Baxter’s address called for grandparents to do better and she described the situation her daughter experiences at home with her own relatives. “My daughter and her body do not exist to make anyone feel more comfortable and to make anyone feel more loved, it is not her fault and it’s not my fault that the older generation haven’t taken the time throughout their entire lives to learn how to regulate their emotions so consent doesn’t continue to be overlooked.”
“No one’s feelings are ever going to be more important than my daughter’s right to her own body and I’m sure as sh*t not going to allow her to grow up in an environment where 1. She doesn’t know how to say no, and 2. She doesn’t know what it looks like for her no to be respected,” said Baxter. “Grandparents, do better.”
The video quickly became a viral sensation, amassing more than 400,000 views with even more comments from people both supporting and criticising her parenting style. In an interview with Sunrise, Baxter explained that she makes family members ask her daughter for permission before touching her because “consent starts in the home.”

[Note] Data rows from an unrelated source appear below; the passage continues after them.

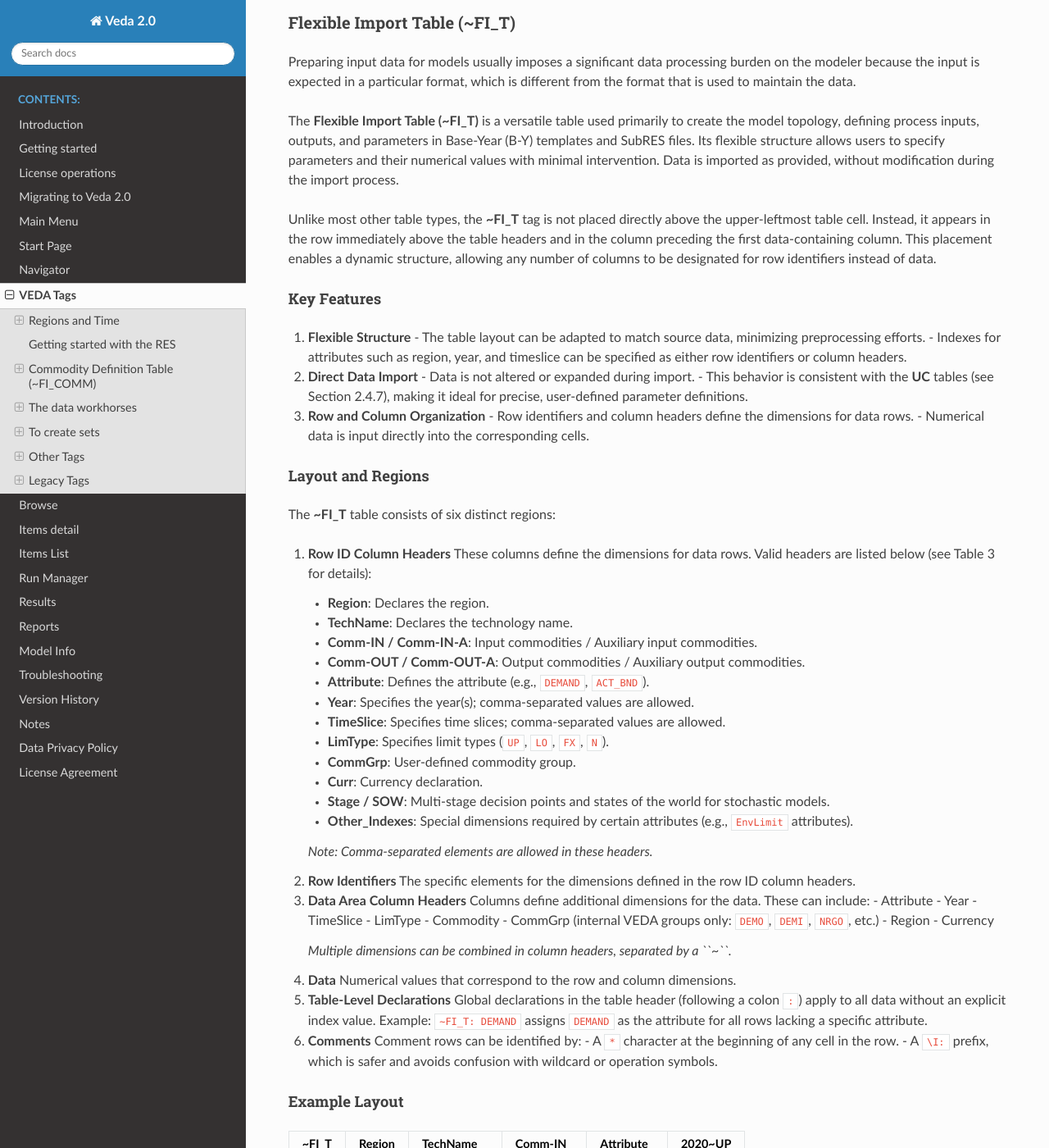
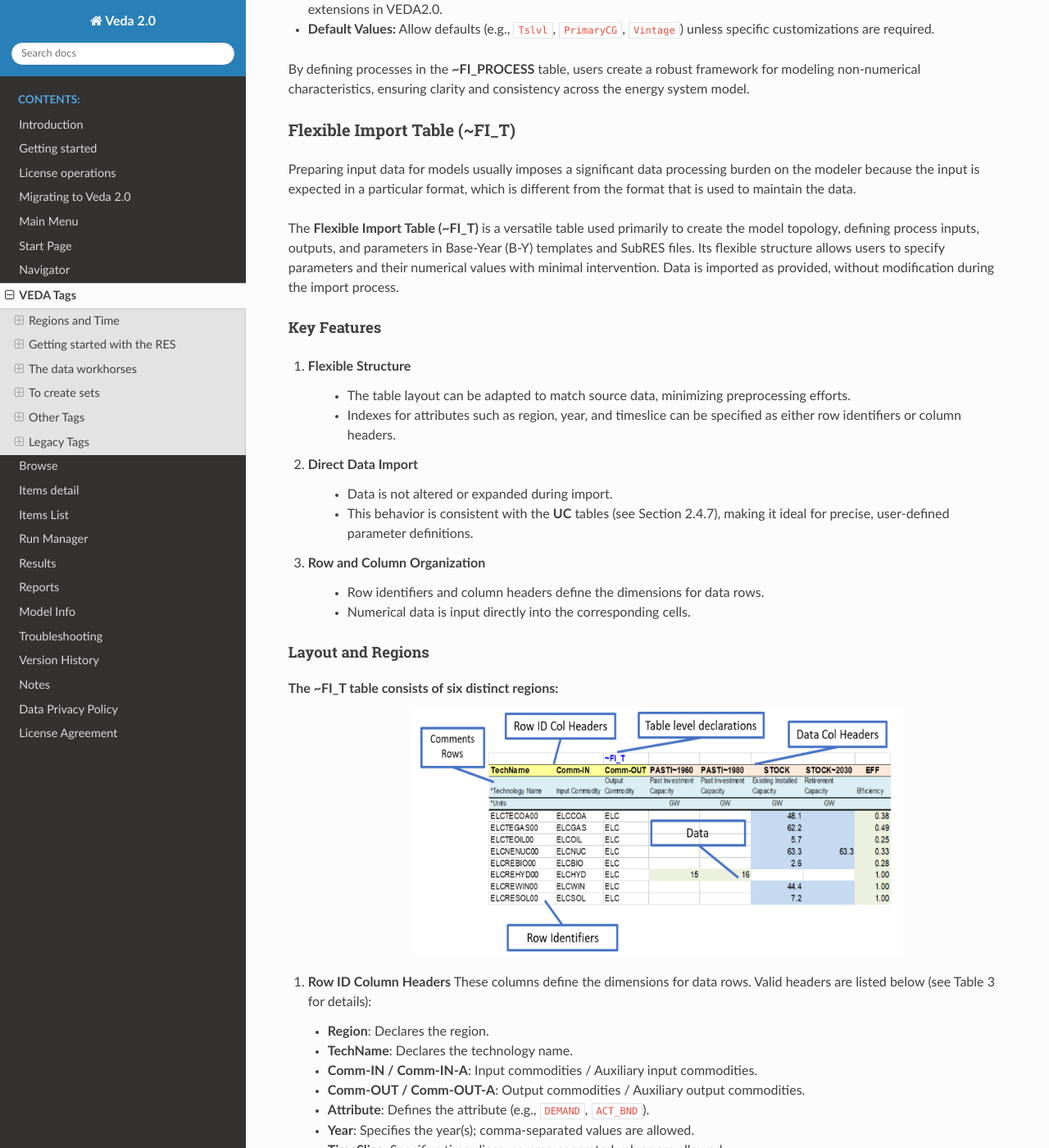
Before and after one commit to kanors-emr/Veda-documentation, a Sphinx documentation site: the page built from docs/source/pages/VedaTags.rst, in a window 1280 px wide and 1400 px high, scrolled down 5629 px. Shown: the whole window at 82% size. Built offline with Sphinx 7.4.7 and the Read the Docs theme 3.1.0, drawn with Linux system fonts in a browser that asks for light colours; some of the changed text lies outside the part shown.

Commit message:
Veda Tags- examples with images

```diff
--- a/docs/source/pages/VedaTags.rst
+++ b/docs/source/pages/VedaTags.rst
@@ -53,7 +53,7 @@ These tags define the key elements - processes, commodities, topology, and core
 
 
 Commodity Definition Table (~FI_COMM)
-=====================================
+^^^^^^^^^^^^^^^^^^^^^^^^^^^^^^^^^^^^^
 
 The **Commodity Definition Table (~FI_COMM)** is used to declare the non-numerical characteristics of commodities in the model. Each commodity must be declared only once within these tables to avoid conflicts, such as inconsistent attributes (e.g., different time slice levels).
 
@@ -302,7 +302,6 @@ Below is an example of a **~FI_PROCESS** table:
      - MW
      - DAYNITE
 
----
 
 Best Practices
 --------------
@@ -321,25 +320,28 @@ that is used to maintain the data.
 
 The **Flexible Import Table (~FI_T)** is a versatile table used primarily to create the model topology, defining process inputs, outputs, and parameters in Base-Year (B-Y) templates and SubRES files. Its flexible structure allows users to specify parameters and their numerical values with minimal intervention. Data is imported as provided, without modification during the import process.
 
-Unlike most other table types, the **~FI_T** tag is not placed directly above the upper-leftmost table cell. Instead, it appears in the row immediately above the table headers and in the column preceding the first data-containing column. This placement enables a dynamic structure, allowing any number of columns to be designated for row identifiers instead of data.
 
 Key Features
 ------------
 1. **Flexible Structure**
-   - The table layout can be adapted to match source data, minimizing preprocessing efforts.
-   - Indexes for attributes such as region, year, and timeslice can be specified as either row identifiers or column headers.
+    * The table layout can be adapted to match source data, minimizing preprocessing efforts.
+    * Indexes for attributes such as region, year, and timeslice can be specified as either row identifiers or column headers.
 
 2. **Direct Data Import**
-   - Data is not altered or expanded during import.
-   - This behavior is consistent with the **UC** tables (see Section 2.4.7), making it ideal for precise, user-defined parameter definitions.
+    * Data is not altered or expanded during import.
+    * This behavior is consistent with the **UC** tables (see Section 2.4.7), making it ideal for precise, user-defined parameter definitions.
 
 3. **Row and Column Organization**
-   - Row identifiers and column headers define the dimensions for data rows.
-   - Numerical data is input directly into the corresponding cells.
+    * Row identifiers and column headers define the dimensions for data rows.
+    * Numerical data is input directly into the corresponding cells.
 
 Layout and Regions
 ------------------
 The **~FI_T** table consists of six distinct regions:
+    .. image:: images/use_FIT_table.png
+        :width: 600
+        :height: 300
+        :align: center
 
 1. **Row ID Column Headers**
    These columns define the dimensions for data rows. Valid headers are listed below (see Table 3 for details):
@@ -360,18 +362,19 @@ The **~FI_T** table consists of six distinct regions:
    *Note: Comma-separated elements are allowed in these headers.*
 
 2. **Row Identifiers**
-   The specific elements for the dimensions defined in the row ID column headers.
+    The specific elements for the dimensions defined in the row ID column headers.
 
 3. **Data Area Column Headers**
-   Columns define additional dimensions for the data. These can include:
-   - Attribute
-   - Year
-   - TimeSlice
-   - LimType
-   - Commodity
-   - CommGrp (internal VEDA groups only: ``DEMO``, ``DEMI``, ``NRGO``, etc.)
-   - Region
-   - Currency
+    Columns define additional dimensions for the data. These can include:
+
+    - Attribute
+    - Year
+    - TimeSlice
+    - LimType
+    - Commodity
+    - CommGrp (internal VEDA groups only: ``DEMO``, ``DEMI``, ``NRGO``, etc.)
+    - Region
+    - Currency
 
    *Multiple dimensions can be combined in column headers, separated by a ``~``.*
 
@@ -385,6 +388,7 @@ The **~FI_T** table consists of six distinct regions:
 
 6. **Comments**
    Comment rows can be identified by:
+
    - A ``*`` character at the beginning of any cell in the row.
    - A ``\I:`` prefix, which is safer and avoids confusion with wildcard or operation symbols.
 
@@ -453,23 +464,27 @@ DINS is the preferred table type when the dataset is fully enumerated, meaning a
 **Use Case:**
 When all model elements are clearly defined in advance, such as a process-specific bound (``ACT_BND``) applied to individual processes without any `rules`.
 
-2. INS (Insert)
----------------
+2. ~TFM_INS (Transformation Insert Tables)
+------------------------------------------
 **Purpose:**
 INS is the general-purpose table for inserting new data into the database. It allows for greater flexibility in specifying model elements.
 
 **Key Characteristics:**
 - Supports **wildcards** (e.g., ``ALL``, ``*``) and **comma-separated values** in fields like ``pset_pn`` and ``cset_cn``.
-- Inserts absolute values directly into the database without referencing existing seed data.
+- Inserts **absolute values** directly into the database without referencing existing seed data.
 
 **Advantages:**
 - Provides flexibility for users who work with less granular or generic data definitions.
 - Easy to use for scenarios where exact enumeration is not required.
 
 **Use Case:**
-When defining constraints or parameters that apply to multiple processes or commodities using wildcards or lists (e.g., applying a cost parameter to ``ALL`` processes in a group).
+    .. image:: images/use_TFM_INS.png
+       :width: 400
 
-3. UPD (Update)
+In this example from DemoS_001, it is used to declare three new attributes
+(G_DYEAR, Discount, and YRFR) by row.
+
+3. ~TFM_UPD (Transformation Update Tables)
 ---------------
 **Purpose:**
 UPD is used when data modifications depend on the presence of existing seed values in the database.
@@ -484,7 +499,13 @@ UPD is used when data modifications depend on the presence of existing seed valu
 - Enables dynamic adjustments of seed values without overwriting them.
 
 **Use Case:**
-When modifying activity bounds by a factor (e.g., scaling an existing ``ACT_BND`` by ``0.5``) or adding parameters only to pre-existing processes.
+    .. image:: images/use_TFM_UPD.png
+        :width: 850
+        :height: 100
+
+In this figure it sets default prices (ACTCOST) for the backstop dummy processes for energy commodities (IMP*Z - dummy IMPort processes ending with “Z”)
+and demands (IMPDEMZ - a dummy IMPDEMZ process that can feed any demand). Note that the process and attribute MUST already have been specified for the qualifying process. Though
+not shown in the example above the data specification field may also contain operators (+, *, -, /) there the resulting value is applied to the existing value for the qualifying processes.
 
 .. note::
 
```
Also changed, not shown: other parts of docs/source/pages/VedaTags.rst (+11 -4 lines), docs/source/pages/images/use_FIT_table.png (added), docs/source/pages/images/use_TFM_INS.png (added), docs/source/pages/images/use_TFM_UPD.png (added).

Baxter told the program: “If we can’t allow our children to say no and we can’t teach them that it’s ok to say no, how are they ever going to be able to do that when they find themselves in difficult situations where they feel uncomfortable?”
As more women continue to step forward with their own stories of assault, harassment and violence, Baxter’s message is a timely one that deserves consideration. When news broke of Sarah Everard’s death in the United Kingdom, with reports alleging the killer was a police officer entrusted with protecting the public, women around the world began to share their own stories of fear and the quick thinking that has often helped them navigate their way out of such situations. The stories hit close to him for many, with the bottom line simply being that women never truly feel safe. That Baxter is on a mission to change this and raise a daughter who not only understands the power of her own voice when it comes to consent, but also knows consent to be respected, is a powerful message.
She told Sunrise, “I think through explaining the importance of consent they [family members] have gotten on board with it.”
As for the mixed responses to her video, she paid it little mind. “A lot of people are very outraged which I understand, a lot of people have misunderstood the point of the message that I’m trying to get across. But a lot of people have been in support of it as well and that’s what has been amazing.”